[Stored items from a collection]
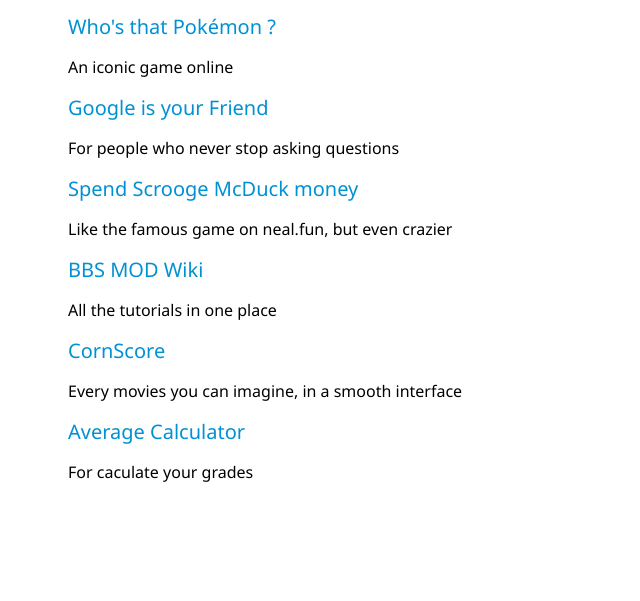
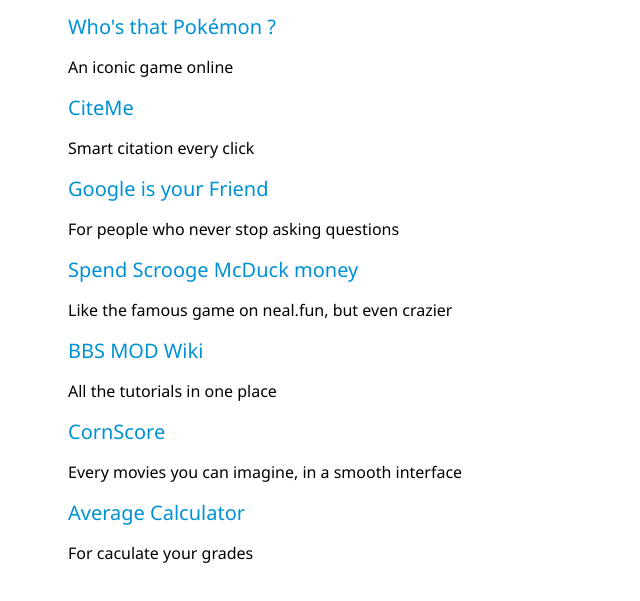
Before and after one commit to Airiers/Airiers.github.io, a plain HTML site: page index.html in a window 1280 px wide. Shown: the part 131-732 px from the top of the page, without its empty margins (0-640 px from the left). Drawn offline with Linux system fonts and the light colour scheme.

Commit message:
Added content

```diff
--- a/index.html
+++ b/index.html
@@ -31,6 +31,10 @@
                     <p>An iconic game online</p>
                 </li>
                 <li>
+                    <p><a href="/citeme/index.html">CiteMe</a></p>
+                    <p>Smart citation every click</p>
+                </li>
+                <li>
                     <p><a href="/googleisyourfriend/?q=type+what+you+want">Google is your Friend</a></p>
                     <p>For people who never stop asking questions</p>
                 </li>
```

Task requirements ::
Leaving out the pictures, print every record exactly as written.

Response to this exercise ::
Before and after one commit to Airiers/Airiers.github.io, a plain HTML site: page index.html in a window 1280 px wide. Shown: the part 131-732 px from the top of the page, without its empty margins (0-640 px from the left). Drawn offline with Linux system fonts and the light colour scheme.

Commit message:
Added content

```diff
--- a/index.html
+++ b/index.html
@@ -31,6 +31,10 @@
                     <p>An iconic game online</p>
                 </li>
                 <li>
+                    <p><a href="/citeme/index.html">CiteMe</a></p>
+                    <p>Smart citation every click</p>
+                </li>
+                <li>
                     <p><a href="/googleisyourfriend/?q=type+what+you+want">Google is your Friend</a></p>
                     <p>For people who never stop asking questions</p>
                 </li>
```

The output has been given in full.